- WORK REQUEST -
Look through the entries for the string "CatalogMargin" and copy every line where it shows up.
[[ DATA EXTRACTS open ]]
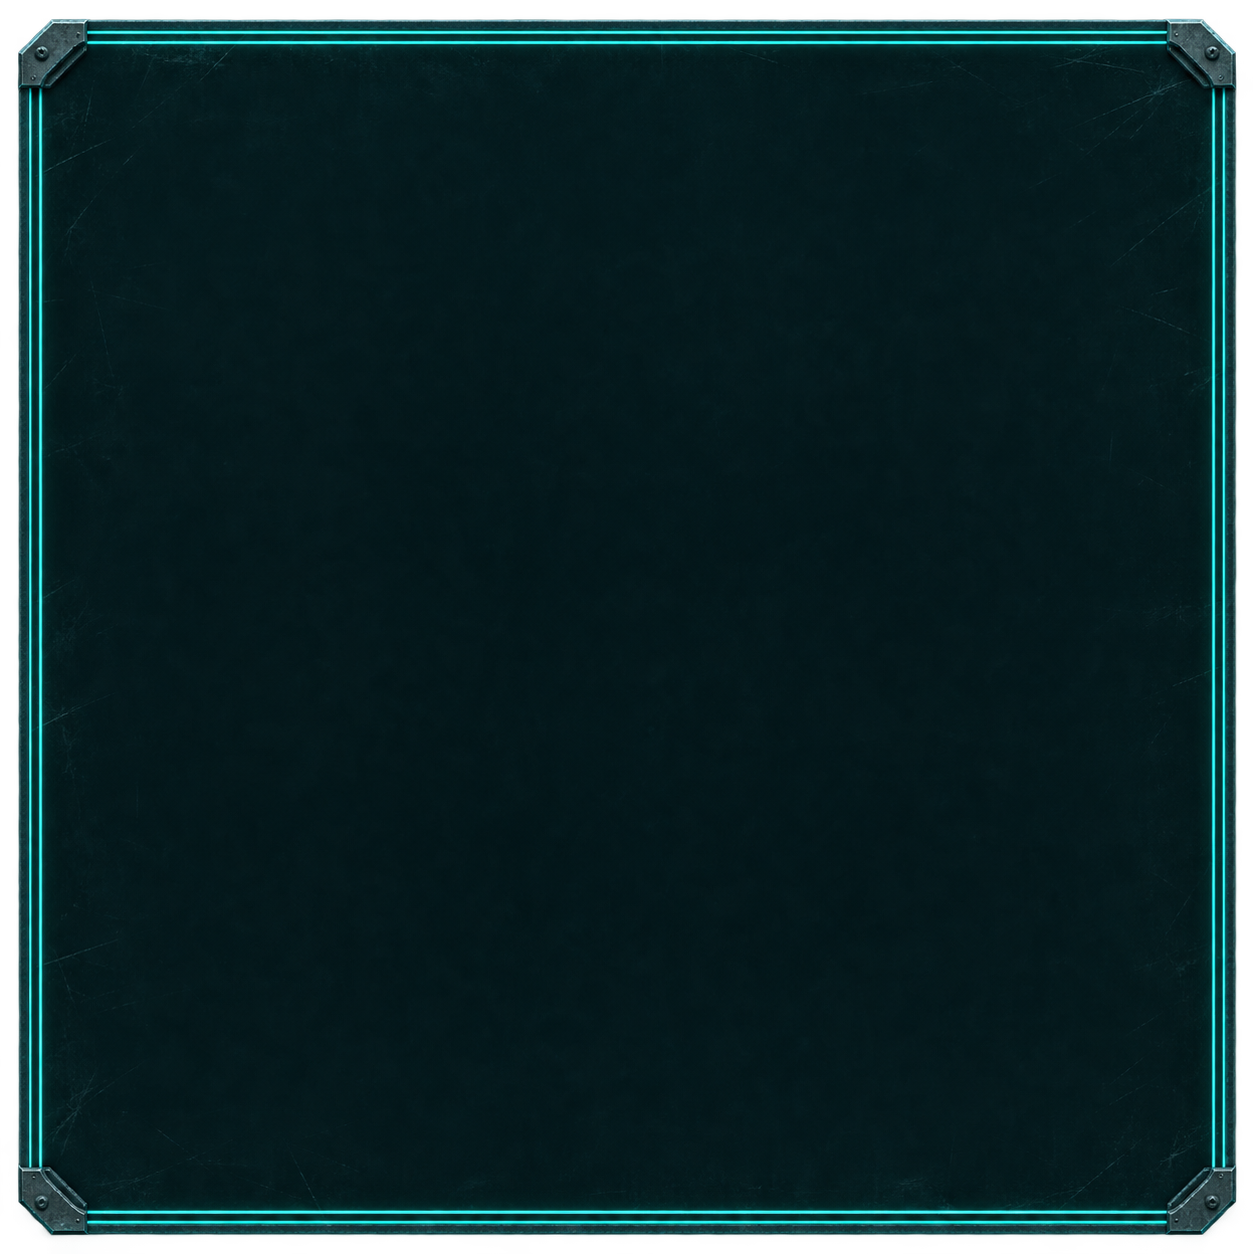
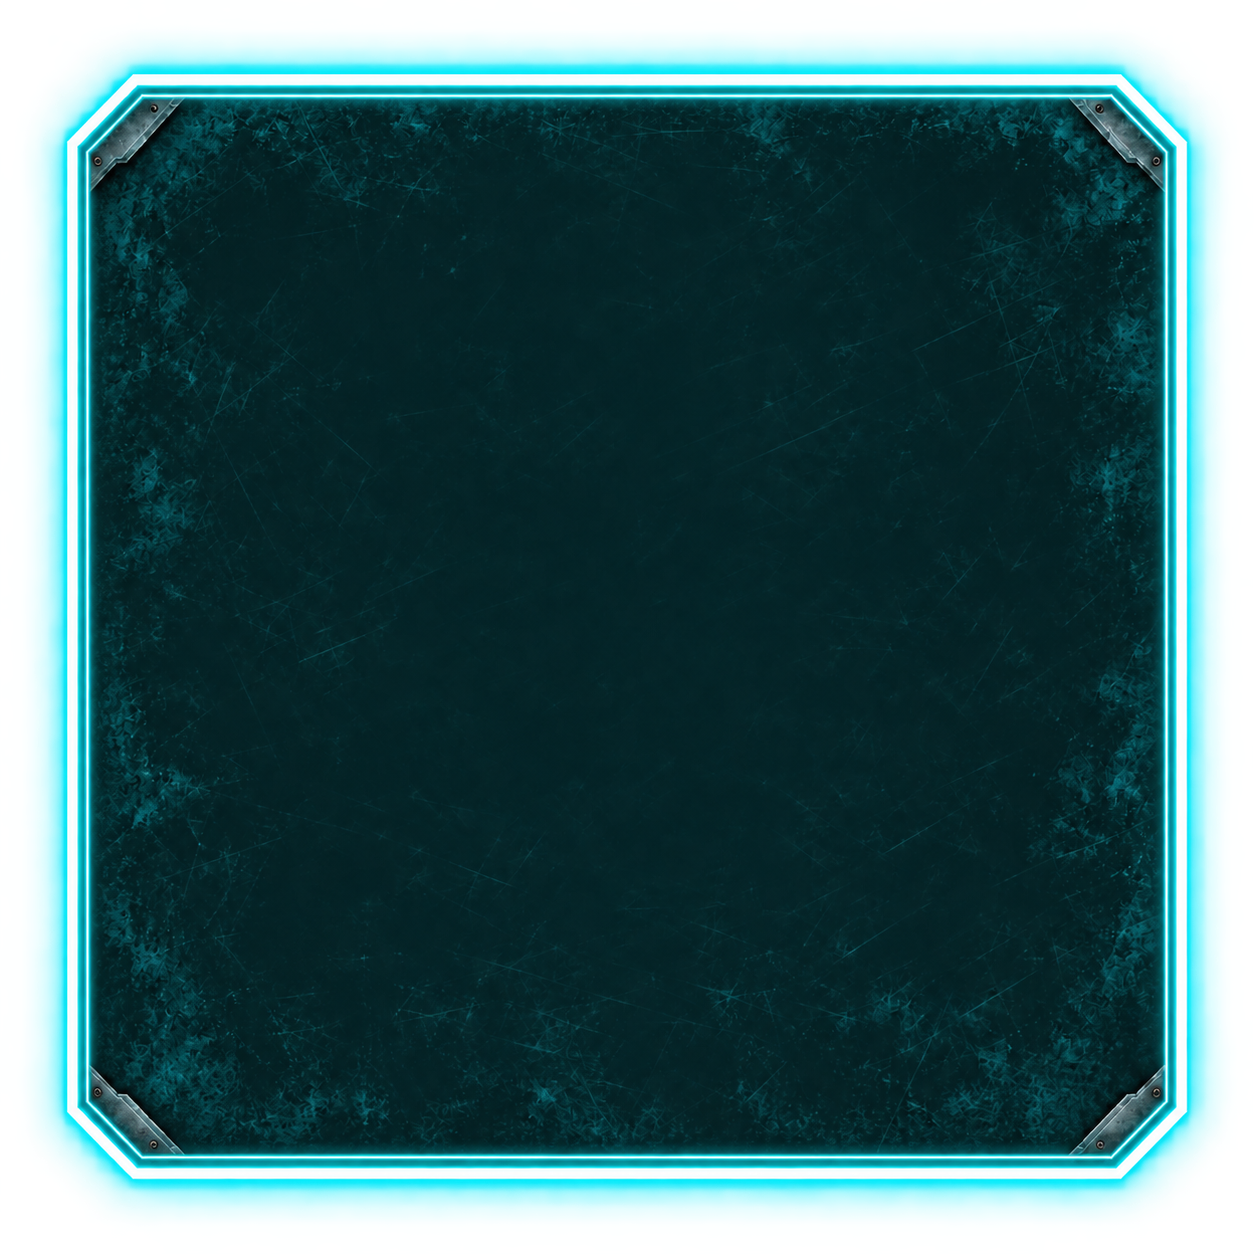
fix: 기존 건설창 프레임을 정사각형으로 적용

diff --git a/sub-terra/Assets/_Project/Editor/DataValidation/PromptB188BuildingModeBuilder.cs b/sub-terra/Assets/_Project/Editor/DataValidation/PromptB188BuildingModeBuilder.cs
@@ -36,8 +36,8 @@ namespace SubTerra.App.Editor.DataValidation
         // B-191: 검색·정렬과 상세 정보를 담는 큰 창 폭.
         public const float CatalogWidth = 560f;
         public const float CatalogMargin = 28f;
-        // 목록 높이가 칸 6개(+간격)에 딱 맞아 아래에 반쯤 잘린 칸이 걸치지 않는다(9칸 기준 550 - 96 - 34 = 420).
-        public const float CatalogBottomMargin = 34f;
+        // 정사각 큰 창에서도 목록 영역은 여섯 행이 온전히 들어가는 높이로 둔다(560 - 96 - 44 = 420).
+        public const float CatalogBottomMargin = 44f;
         public const float CatalogInnerWidth = CatalogWidth - CatalogMargin * 2f;
         // 프레임 바깥 글로우가 레일을 덮지 않게 조금 띄운다.
         public const float CatalogX = SideX + 14f;
@@ -856,7 +856,7 @@ namespace SubTerra.App.Editor.DataValidation
             Sprite buttonOn)
         {
             var refs = new CatalogRefs();
-            var height = RailHeight(entries.Count);
+            var height = CatalogWidth;
             // 창 판은 클릭 막이로 두고 카드와 같은 프레임 그림을 뒤에 둔다.
             var window = EnsureImage(panel, "CatalogWindow", Clear);
             window.sprite = null;
@@ -1101,7 +1101,7 @@ namespace SubTerra.App.Editor.DataValidation
         {
             var importer = AssetImporter.GetAtPath(CardFramePath) as TextureImporter;
             if (importer == null) throw new InvalidOperationException("건설 카드 프레임이 없습니다: " + CardFramePath);
-            var border = new Vector4(96f, 96f, 96f, 96f);
+            var border = new Vector4(192f, 192f, 192f, 192f);
             if (importer.textureType != TextureImporterType.Sprite || importer.spriteImportMode != SpriteImportMode.Single
                 || importer.spriteBorder != border || importer.textureCompression != TextureImporterCompression.Uncompressed)
             {
@@ -1118,7 +1118,17 @@ namespace SubTerra.App.Editor.DataValidation
             Stretch(frame.rectTransform, 0f);
             frame.sprite = AssetDatabase.LoadAssetAtPath<Sprite>(CardFramePath);
             frame.type = UnityEngine.UI.Image.Type.Sliced;
-            frame.pixelsPerUnitMultiplier = frame.sprite.rect.width / width;
+            // 원본 계열 네온 프레임의 밝은 선을 창 경계에 맞추고 바깥 글로우 여백을 확보한다.
+            const float bodyLeft = 74f;
+            const float bodyRight = 1180f;
+            const float bodyTop = 80f;
+            const float bodyBottom = 1174f;
+            var pixelsPerUnit = (bodyRight - bodyLeft) / width;
+            frame.pixelsPerUnitMultiplier = pixelsPerUnit;
+            frame.rectTransform.offsetMin = new Vector2(-bodyLeft,
+                -(frame.sprite.rect.height - bodyBottom)) / pixelsPerUnit;
+            frame.rectTransform.offsetMax = new Vector2(frame.sprite.rect.width - bodyRight,
+                bodyTop) / pixelsPerUnit;
             frame.raycastTarget = false;
             frame.transform.SetSiblingIndex(0);
         }

diff --git a/sub-terra/Assets/_Project/Tests/EditMode/App/UI/PromptB191BuildingModeTests.cs b/sub-terra/Assets/_Project/Tests/EditMode/App/UI/PromptB191BuildingModeTests.cs
@@ -238,12 +238,15 @@ namespace SubTerra.App.Tests.UI
             Assert.That(frame.sprite, Is.SameAs(frameSprite));
             Assert.That(frame.type, Is.EqualTo(Image.Type.Sliced));
             Assert.That(frame.raycastTarget, Is.False);
-            Assert.That(frame.rectTransform.offsetMin.magnitude, Is.LessThan(0.001f));
-            Assert.That(frame.rectTransform.offsetMax.magnitude, Is.LessThan(0.001f));
+            Assert.That(frame.rectTransform.offsetMin.x, Is.LessThan(0f));
+            Assert.That(frame.rectTransform.offsetMin.y, Is.LessThan(0f));
+            Assert.That(frame.rectTransform.offsetMax.x, Is.GreaterThan(0f));
+            Assert.That(frame.rectTransform.offsetMax.y, Is.GreaterThan(0f));
             Assert.That(frame.transform.GetSiblingIndex(), Is.Zero, "목록·상세보다 뒤에 그린다.");
             Assert.That(window.GetComponent<Image>().raycastTarget, Is.True, "창 안 클릭은 월드로 새지 않는다.");
             Assert.That(((RectTransform)window).sizeDelta.x, Is.EqualTo(PromptB112InventoryPanelBuilder.PanelWidth),
                 "검색·정렬과 상세 정보의 기존 창 폭을 유지한다.");
+            Assert.That(((RectTransform)window).sizeDelta.y, Is.EqualTo(((RectTransform)window).sizeDelta.x));
             Assert.That(((RectTransform)window).anchorMin, Is.EqualTo(new Vector2(0f, 1f)), "가운데 팝업이 아니라 레일 옆 왼쪽 위에 붙는다.");
         }
 

diff --git a/sub-terra/Assets/_Project/Tests/EditMode/App/UI/PromptB191FollowupTests.cs b/sub-terra/Assets/_Project/Tests/EditMode/App/UI/PromptB191FollowupTests.cs
@@ -129,8 +129,10 @@ namespace SubTerra.App.Tests.UI
             Assert.That(card.GetComponent<UnityEngine.UI.VerticalLayoutGroup>().padding.left, Is.EqualTo(16));
             Assert.That(Find("SidePane").GetComponent<RectTransform>().sizeDelta.x, Is.EqualTo(300f));
             Assert.That(card.GetComponent<UnityEngine.UI.LayoutElement>().preferredHeight, Is.EqualTo(300f));
-            Assert.That(frame.rectTransform.offsetMin, Is.EqualTo(Vector2.zero));
-            Assert.That(frame.rectTransform.offsetMax, Is.EqualTo(Vector2.zero));
+            Assert.That(frame.rectTransform.offsetMin.x, Is.LessThan(0f));
+            Assert.That(frame.rectTransform.offsetMin.y, Is.LessThan(0f));
+            Assert.That(frame.rectTransform.offsetMax.x, Is.GreaterThan(0f));
+            Assert.That(frame.rectTransform.offsetMax.y, Is.GreaterThan(0f));
             Assert.That(card.GetComponent<UnityEngine.UI.Image>().raycastTarget, Is.True);
         }
 

diff --git a/work_process/MVP2/ui/B-191-3-original-square-frame-result.md b/work_process/MVP2/ui/B-191-3-original-square-frame-result.md
@@ -1,0 +1,42 @@
+# B-191-3 원본 건설창 프레임의 정사각형 편집
+
+2026-11-10.
+
+기존 건설창이 사용하던 `Assets/_Project/Art/UI/Inventory/inventory-window-frame.png`를 imagegen 편집 입력으로 전달해 정사각형으로 다시 만들었다. 원본의 두꺼운 청록·흰색 이중 발광 테두리, 금속 모서리와 짙은 청록색 긁힘 질감을 살렸다. 위쪽 탭과 측면 굴곡을 정리했다.
+
+최종 이미지는 `sub-terra/Assets/_Project/Art/UI/Gameplay/building-card-square.png`에 적용했다. 기존 meta GUID를 유지했다. 큰 목록·상세창은 560×560, 작은 카드는 300×300으로 배치한다. 목록 높이는 420으로 두어 여섯 행이 온전히 보인다. 네온 선이 창 경계에 맞고 글로우가 바깥으로 번지도록 프레임 여백과 9-slice를 조정했다.
+
+## 변경 파일
+
+- `sub-terra/Assets/_Project/Art/UI/Gameplay/building-card-square.png`와 `.meta`
+- `sub-terra/Assets/_Project/Editor/DataValidation/PromptB188BuildingModeBuilder.cs`
+- `sub-terra/Assets/_Project/Prefabs/UI/BuildingMenu.prefab`
+- `sub-terra/Assets/_Project/Tests/EditMode/App/UI/PromptB191BuildingModeTests.cs`
+- `sub-terra/Assets/_Project/Tests/EditMode/App/UI/PromptB191FollowupTests.cs`
+- `init/rules/lessons/2026-11-10-issue304-reference-frame-redraw.md`
+- 이 보고서
+
+## 이미지 생성
+
+내장 `image_gen` 도구를 두 번 사용했다. 첫 편집으로 원본의 외형을 정사각형으로 만들고, 두 번째 편집으로 테두리 배치와 발광 여백을 좁혀 작은 카드의 가독성을 확보했다. 최종 PNG는 1254×1254이며 외곽에 알파 채널이 있다.
+
+## 검증
+
+- 관련 EditMode 57/57 통과. `sub-terra/Builds/BuildingUi/original-style-edit-final/EditMode-summary.txt`.
+- Visual PlayMode 1/1 통과. Bootstrap 기반 격리된 탐사 Scene에서 1920×1080, 1366×768, 2560×1440의 카드·목록·상세·검색·정렬·클릭 영역을 확인했다. `sub-terra/Builds/BuildingUi/original-style-visual/PlayMode-summary.txt`.
+- 카드·목록·상세를 절반 해상도로 묶은 화면을 검토했다. 네온 프레임 안에 이름·설명·비용·상태가 표시되고 큰 목록은 여섯 행이 온전히 보인다. `sub-terra/Builds/BuildingUi/original-style-preview.jpg`.
+- Unity Console 오류 0개. 입력 코드와 Inspector 연결은 기존 경로를 사용하며 프리팹은 Editor 빌더로 저장했다.
+- 미검증 항목은 Windows 플레이어 빌드 실행이다. 수동 확인 시 B → 시설 선택 → 카드, `>>` → 목록 → 행 선택 → 상세에서 프레임과 텍스트를 확인한다.
+
+첫 편집 프롬프트
+
+```text
+Use case: precise-object-edit. Edit target: the provided existing game window frame image. Adapt THIS EXACT frame into a true square version for the construction window and small construction card of the same game. Preserve its distinctive bright thick cyan/white double-line neon outline, strong cyan outer glow, weathered dark teal metal interior, scratched peripheral texture and metallic beveled corner brackets. Preserve the visual identity and brightness of the supplied frame. Geometry change only: make the main panel exactly square with four equal-length straight sides and small identical 45-degree clipped corners. Remove the raised top-center tab and remove both side indentations, continuing the same cyan double-outline straight across them. Uniform square silhouette, centered, equal transparent outer glow margins on all four edges. The central panel is opaque nearly black teal and calm enough for live readable UI text, with subtle wear concentrated near the edges. No text, labels, symbols, buttons, extra objects, logos, or watermark. Straight-on flat 2D game UI sprite. Deliver a square 1024x1024 RGBA texture with actual transparency outside the cyan glow, opaque dark center. Keep the frame inside the outer 8 percent band so a 96-pixel 9-slice border can preserve all corners. This is a faithful square adaptation of the reference, retaining the bold luminous border.
+```
+
+테두리 보정 프롬프트
+
+```text
+Edit this square frame image with one geometric refinement while preserving its exact original bright white/cyan double-line neon style, dark scratched teal center, corner brackets and square shape. Move the luminous frame outline outward so the main WHITE outline lies only 4 percent of the image width in from ALL four image edges (approximately 40px on a 1024 square). The corner bevel and metal brackets must fit entirely within the outer 9 percent of the square. The glowing band should be compact, smooth and evenly feathered to actual transparency outside, without paint splashes or ragged cyan blobs. Keep a small even transparent safety margin so the glow is not clipped at the canvas edge. Opaque dark interior. No top tab, no side notches, equal straight sides, small identical clipped corners. Preserve the original vivid cyan brightness and weathered metallic texture. This is for a small readable game card: at least central 88 percent must be dark quiet interior free of bright border. No text, icons, labels, buttons or extra elements. Square RGBA asset.
+```
+

diff --git a/init/rules/lessons/2026-11-10-issue304-reference-frame-redraw.md b/init/rules/lessons/2026-11-10-issue304-reference-frame-redraw.md
@@ -1,0 +1,7 @@
+# 기존 이미지의 형태 변경은 원본을 직접 편집한다
+- 날짜: 2026-11-10
+- 태그: issue304, building, UI, imagegen, reference
+- 실수: 기존 건설창 분위기의 정사각 프레임을 요청받고 새 디자인을 생성해 원본의 두꺼운 청록 발광 테두리가 약해졌다.
+- 원인: 원본 이미지 파일을 편집 입력으로 전달하지 않고 설명만으로 새 이미지를 생성했다.
+- 다음부터 할 일: 원본 이미지를 보고 imagegen 참조 경로로 전달한다. 형태 변경 시 유지할 재질·발광·테두리를 명시하고, 9-slice 모서리와 글로우 여백을 실제 UI에 맞춰 확인한다.
+- 관련: inventory-window-frame.png, building-card-square.png, PromptB188BuildingModeBuilder.BuildWindowFrame.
[[ DATA EXTRACTS closed ]]
- TASK RESULT -
         public const float CatalogMargin = 28f;
         public const float CatalogInnerWidth = CatalogWidth - CatalogMargin * 2f;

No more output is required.